Marsland reignited his recording career with the release of this bargain-priced set that distills his catalog to twenty songs spanning both Cockeyed Ghost and his solo releases. He’s touched up a few tracks and re-recorded a few more to even out a dozen years of instruments, studios, musicians and producers. Mastering engineer Earle Mankey gave the collection a final polish, and the results sound remarkably holistic. Long time fans will hear the songs as cherry-picked from various phases of Marsland’s career, but those new to the catalog will be impressed with how smoothly these tracks knit together. Marsland’s a clever writer, in the vein of Ben Folds and Ben Vaughn, and his music spans pop and rock with underpinnings of soul. This isn’t exactly power pop (not nearly enough broken hearts), but there’s plenty of chime in the guitars and hooks in the melodies.

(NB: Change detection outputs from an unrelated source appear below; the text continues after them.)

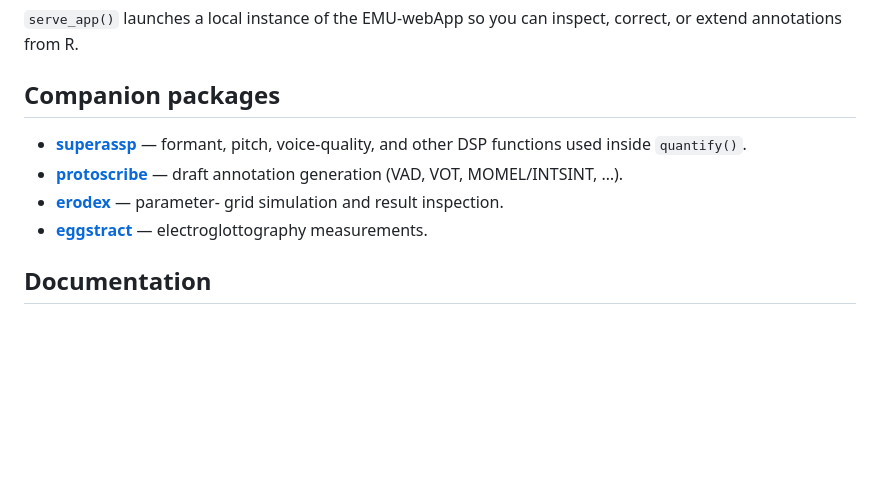
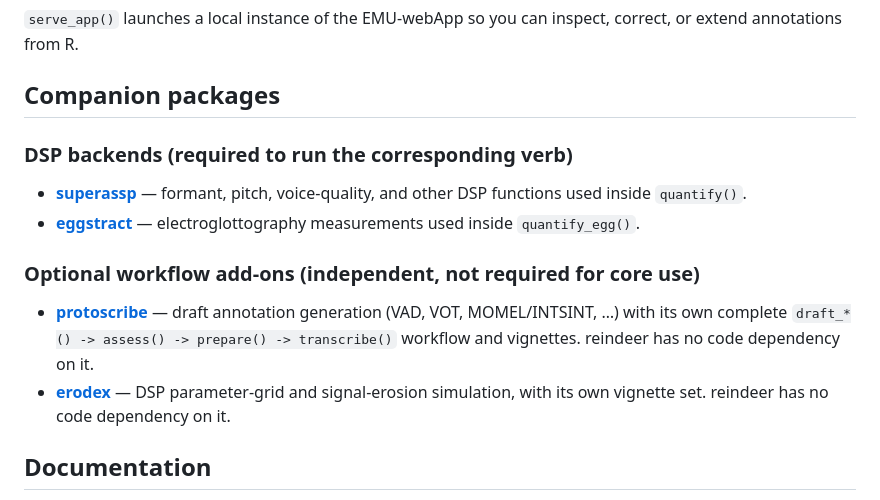
Before and after one commit to humlab-speech/reindeer, a Markdown page: README.md, the part around the change. GitHub-like rendering; blank space fills up the shorter version.

Commit message:
docs: split README companion packages into DSP backends vs optional add-ons

```diff
--- a/README.md
+++ b/README.md
@@ -142,15 +142,23 @@ inspect, correct, or extend annotations from R.
 
 ## Companion packages
 
+### DSP backends (required to run the corresponding verb)
+
 - **[superassp](https://github.com/humlab-speech/superassp)** —
   formant, pitch, voice-quality, and other DSP functions used inside
   `quantify()`.
+- **[eggstract](https://github.com/humlab-speech/eggstract)** —
+  electroglottography measurements used inside `quantify_egg()`.
+
+### Optional workflow add-ons (independent, not required for core use)
+
 - **[protoscribe](https://github.com/humlab-speech/protoscribe)** —
-  draft annotation generation (VAD, VOT, MOMEL/INTSINT, …).
-- **[erodex](https://github.com/humlab-speech/erodex)** — parameter-
-  grid simulation and result inspection.
-- **[eggstract](https://github.com/humlab-speech/eggstract)** —
-  electroglottography measurements.
+  draft annotation generation (VAD, VOT, MOMEL/INTSINT, …) with its own
+  complete `draft_*() -> assess() -> prepare() -> transcribe()`
+  workflow and vignettes. reindeer has no code dependency on it.
+- **[erodex](https://github.com/humlab-speech/erodex)** — DSP
+  parameter-grid and signal-erosion simulation, with its own vignette
+  set. reindeer has no code dependency on it.
 
 ## Documentation
 
```
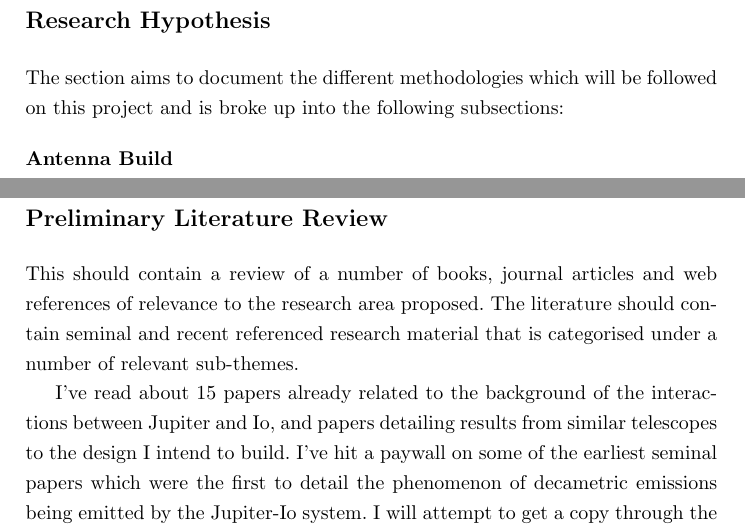
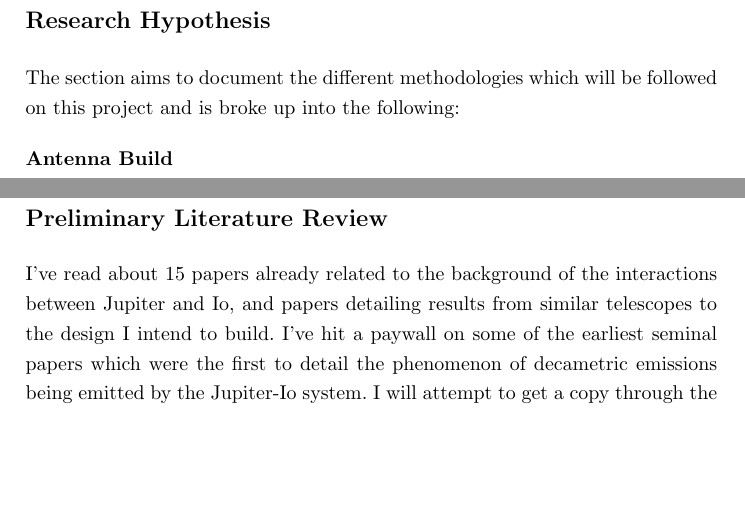
Before and after one commit to davidkirwan/software_defined_radio_telescope, a LaTeX thesis (dissertation_proposal/david_kirwan_00346128_dissertation_proposal.tex): two parts of pages 12 and 15 of 24, joined at a grey line, cut so that both start at the same text, the shorter picture padded with empty space. Compiled offline with pdfLaTeX.

Commit message:
- Research Hypothesis draft refs #6

```diff
--- a/dissertation_proposal/david_kirwan_00346128_dissertation_proposal.tex
+++ b/dissertation_proposal/david_kirwan_00346128_dissertation_proposal.tex
@@ -342,7 +342,7 @@ The initial research questions which arise are as follows:
 \addcontentsline{toc}{section}{Research Hypothesis}
 %This should outline the approach and methodology being proposed by the student to address the research question.
 
-The section aims to document the different methodologies which will be followed on this project and is broke up into the following subsections:
+The section aims to document the different methodologies which will be followed on this project and is broke up into the following:
 
 
 \begin{description}
@@ -423,7 +423,7 @@ The \gls{SDR} complexity of the solution required in order to correctly filter i
 \newpage
 \section*{Preliminary Literature Review}
 \addcontentsline{toc}{section}{Preliminary Literature Review}
-This should contain a review of a number of books, journal articles and web references of relevance to the research area proposed. The literature should contain seminal and recent referenced research material that is categorised under a number of relevant sub-themes.
+%This should contain a review of a number of books, journal articles and web references of relevance to the research area proposed. The literature should contain seminal and recent referenced research material that is categorised under a number of relevant sub-themes.
 
 %WIP:
 
```
Also changed, not shown: dissertation_proposal/david_kirwan_00346128_dissertation_proposal.pdf.
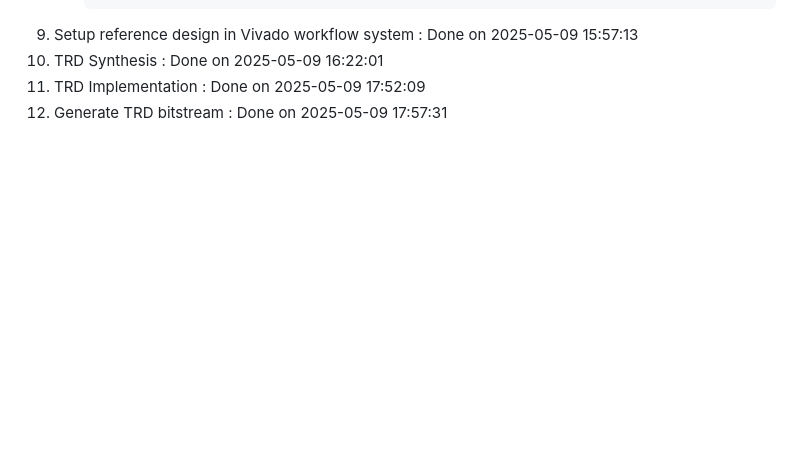
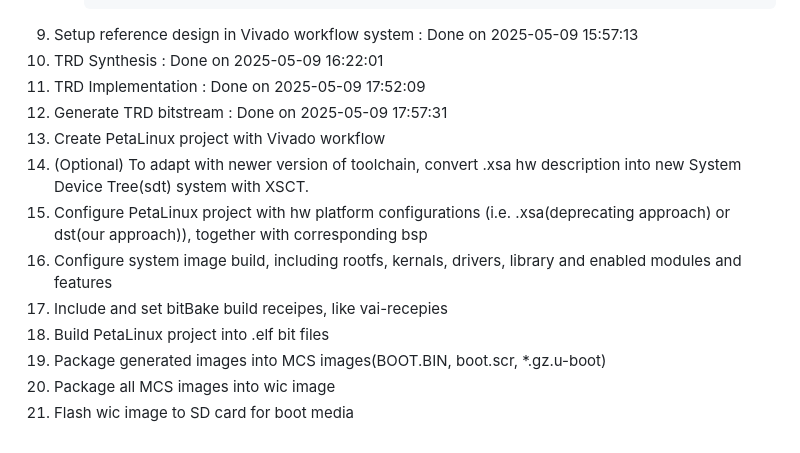
Before and after one commit to Jellyfish227/FPGA_Accelerated_Computer_Vision_on_Train_Active_Safety_System, a Markdown page: README.md, the part around the change. Rendered like a GitHub page; blank space fills up the shorter version.

```diff
--- a/README.md
+++ b/README.md
@@ -69,3 +69,12 @@ This is an associated final project for CENG3430 - Rapid Prototyping of Digital
 10. TRD Synthesis : Done on 2025-05-09 16:22:01
 11. TRD Implementation : Done on 2025-05-09 17:52:09
 12. Generate TRD bitstream : Done on 2025-05-09 17:57:31
+13. Create PetaLinux project with Vivado workflow
+14. (Optional) To adapt with newer version of toolchain, convert .xsa hw description into new System Device Tree(sdt) system with XSCT.
+15. Configure PetaLinux project with hw platform configurations (i.e. .xsa(deprecating approach) or dst(our approach)), together with corresponding bsp
+16. Configure system image build, including rootfs, kernals, drivers, library and enabled modules and features
+17. Include and set bitBake build receipes, like vai-recepies
+18. Build PetaLinux project into .elf bit files
+19. Package generated images into MCS images(BOOT.BIN, boot.scr, *.gz.u-boot)
+20. Package all MCS images into wic image
+21. Flash wic image to SD card for boot media
```
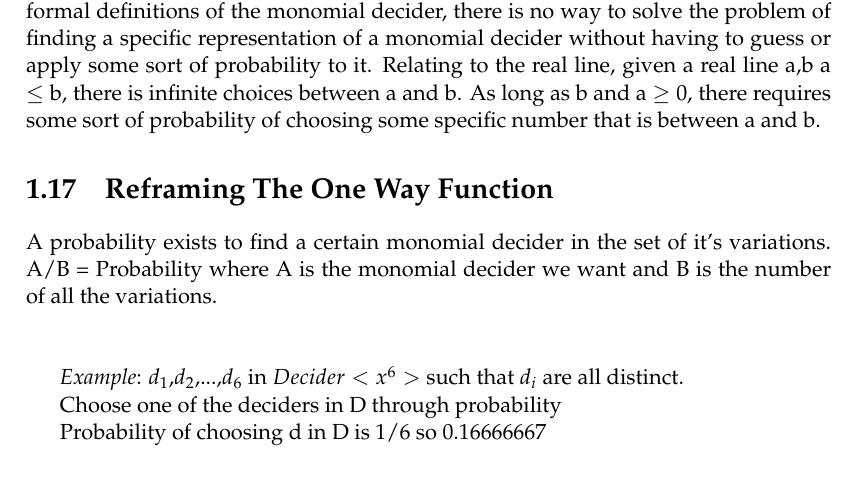
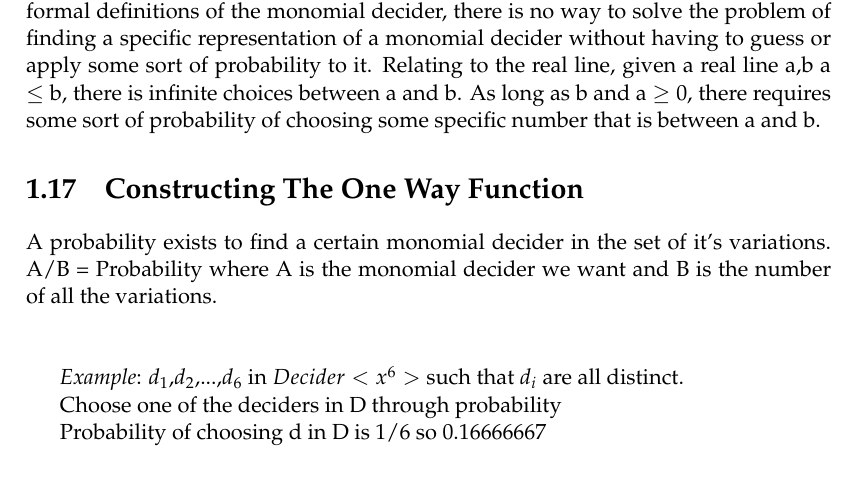
Before and after one commit to ericung/ALanguageOfPolynomials, a LaTeX thesis (main.tex, which reads Chapters/Chapter1.tex): part of page 35 of 51, cut so that both start at the same text. Compiled offline with pdfLaTeX.

Commit message:
constructing the one way function

```diff
--- a/Chapters/Chapter1.tex
+++ b/Chapters/Chapter1.tex
@@ -570,7 +570,7 @@ $\\ $
 
 The different representations of a monomial through the language of monomial deciders will give the problem of undecidability. This means that despite many formal definitions of the monomial decider, there is no way to solve the problem of finding a specific representation of a monomial decider without having to guess or apply some sort of probability to it. Relating to the real line, given a real line a,b a $\leq$ b, there is infinite choices between a and b. As long as b and a $\geq $ 0, there requires some sort of probability of choosing some specific number that is between a and b.
 
-\section{Reframing The One Way Function}
+\section{Constructing The One Way Function}
 
 A probability exists to find a certain monomial decider in the set of it's variations. A/B = Probability where A is the monomial decider we want and B is the number of all the variations.
 
```
Also changed, not shown: main.pdf.
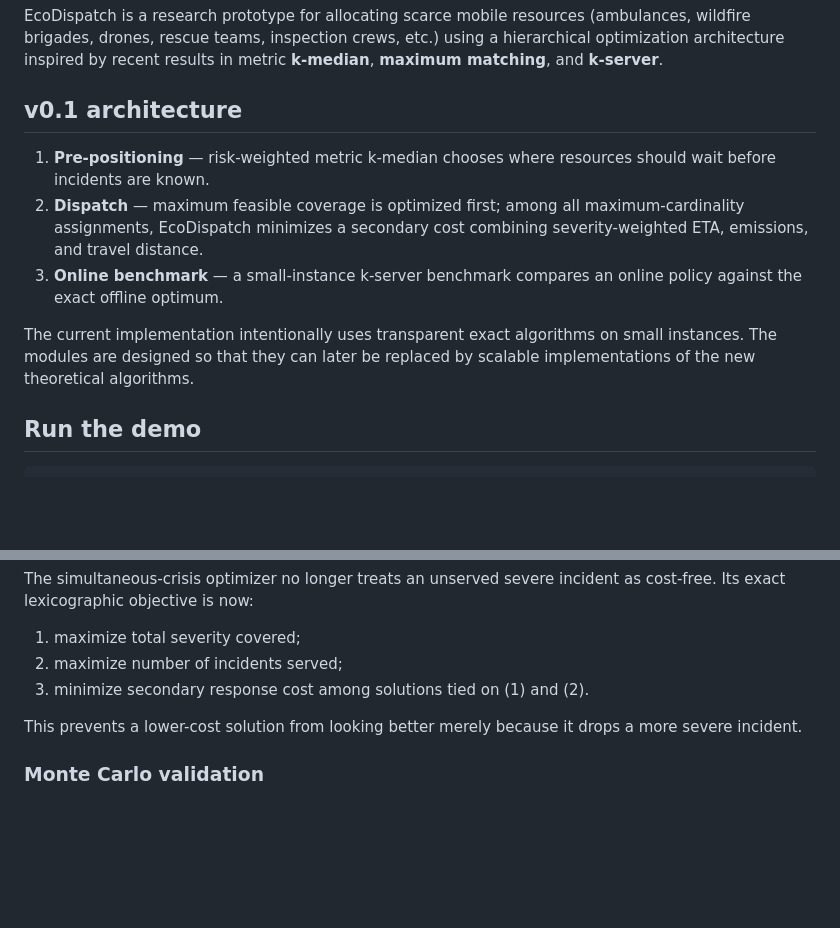
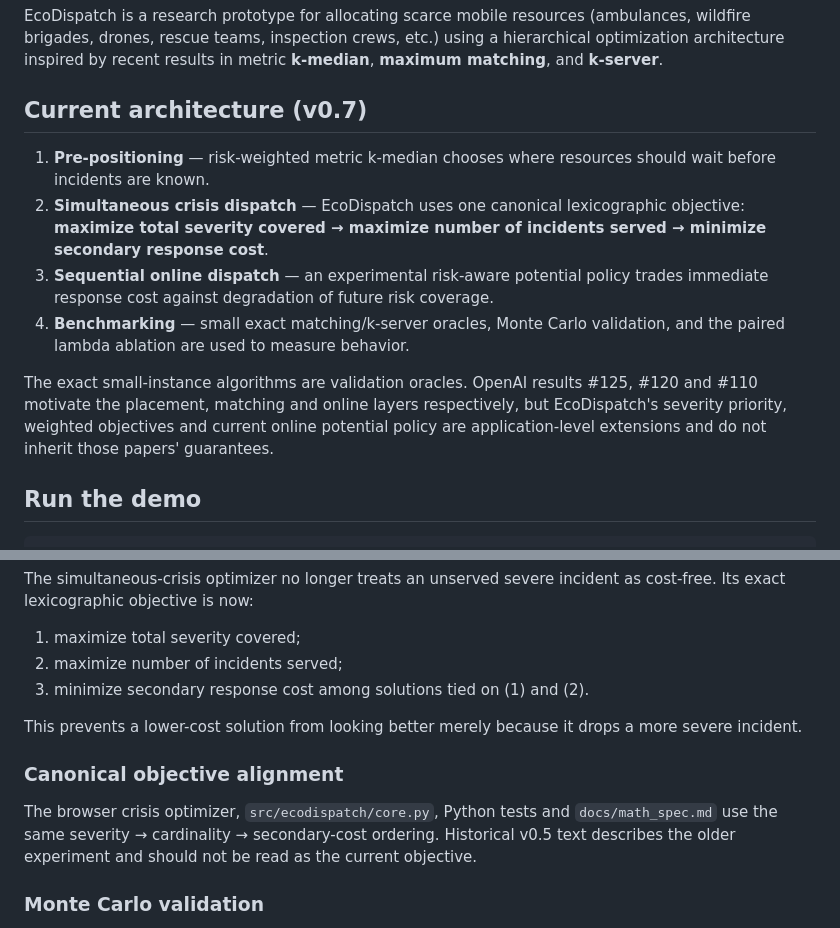
Before and after one commit to webtilians/ecodispatch, a Markdown page: README.md, 2 parts joined by grey strips. Rendered like a GitHub page; blank space fills up the shorter version.

Commit message:
Align README with current EcoDispatch objective

```diff
--- a/README.md
+++ b/README.md
@@ -5,19 +5,23 @@ EcoDispatch is a research prototype for allocating scarce mobile resources
 using a hierarchical optimization architecture inspired by recent results in
 metric **k-median**, **maximum matching**, and **k-server**.
 
-## v0.1 architecture
+## Current architecture (v0.7)
 
 1. **Pre-positioning** — risk-weighted metric k-median chooses where resources
    should wait before incidents are known.
-2. **Dispatch** — maximum feasible coverage is optimized first; among all
-   maximum-cardinality assignments, EcoDispatch minimizes a secondary cost
-   combining severity-weighted ETA, emissions, and travel distance.
-3. **Online benchmark** — a small-instance k-server benchmark compares an online
-   policy against the exact offline optimum.
+2. **Simultaneous crisis dispatch** — EcoDispatch uses one canonical
+   lexicographic objective: **maximize total severity covered → maximize number
+   of incidents served → minimize secondary response cost**.
+3. **Sequential online dispatch** — an experimental risk-aware potential policy
+   trades immediate response cost against degradation of future risk coverage.
+4. **Benchmarking** — small exact matching/k-server oracles, Monte Carlo
+   validation, and the paired lambda ablation are used to measure behavior.
 
-The current implementation intentionally uses transparent exact algorithms on
-small instances. The modules are designed so that they can later be replaced by
-scalable implementations of the new theoretical algorithms.
+The exact small-instance algorithms are validation oracles. OpenAI results
+#125, #120 and #110 motivate the placement, matching and online layers
+respectively, but EcoDispatch's severity priority, weighted objectives and
+current online potential policy are application-level extensions and do not
+inherit those papers' guarantees.
 
 ## Run the demo
 
@@ -167,6 +171,13 @@ as cost-free. Its exact lexicographic objective is now:
 This prevents a lower-cost solution from looking better merely because it drops
 a more severe incident.
 
+### Canonical objective alignment
+
+The browser crisis optimizer, `src/ecodispatch/core.py`, Python tests and
+`docs/math_spec.md` use the same severity → cardinality → secondary-cost
+ordering. Historical v0.5 text describes the older experiment and should not be
+read as the current objective.
+
 ### Monte Carlo validation
 
 The public dashboard now includes a normal-profile Monte Carlo benchmark with
```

The opening “My Kickass Life” could easily succumb to jokey sarcasm, but Marsland sings instead of the satisfaction found in the mistakes that have shaped him. The flipside of that contentment include the low point of solo touring, “I Can’t Do This Anymore,” and the fictional musician abandoning his adopted California in “Ludlow 6:18.” The latter may also be the tail end of the fleeing protagonist of “Disappear.” Marsland often throws listeners a curveball by matching lyrics of depression and ennui to chipper melodies that suggest things aren’t as bad as the words claim. Not so with “Ginna Ling,” whose dark twist cuts through the frothy sing-songy pop, and whose chorus changes meaning mid-song. The existential angst of “The Foghorn,” a song based on contemplations of a parent’s mortality, is even more straightforward.
Marsland’s affection for the Wilson brothers is evident throughout, but particularly in “The Fates Cry Foul,” which sounds like a modern-day Brian Wilson tune, and the Beach Boys-styled vocal harmonies of “Portland.” The high harmonies of “Big Big Yeah” borrow a page from Jan & Dean and add a spark to this wonderfully sarcastic song about disposable buzz bands. All in all, this is a good introduction to an artist whose acclaim should be wider, and a great way to catch up before Marsland unleashes a new album currently projected for March 2009. [©2009 hyperbolium dot com]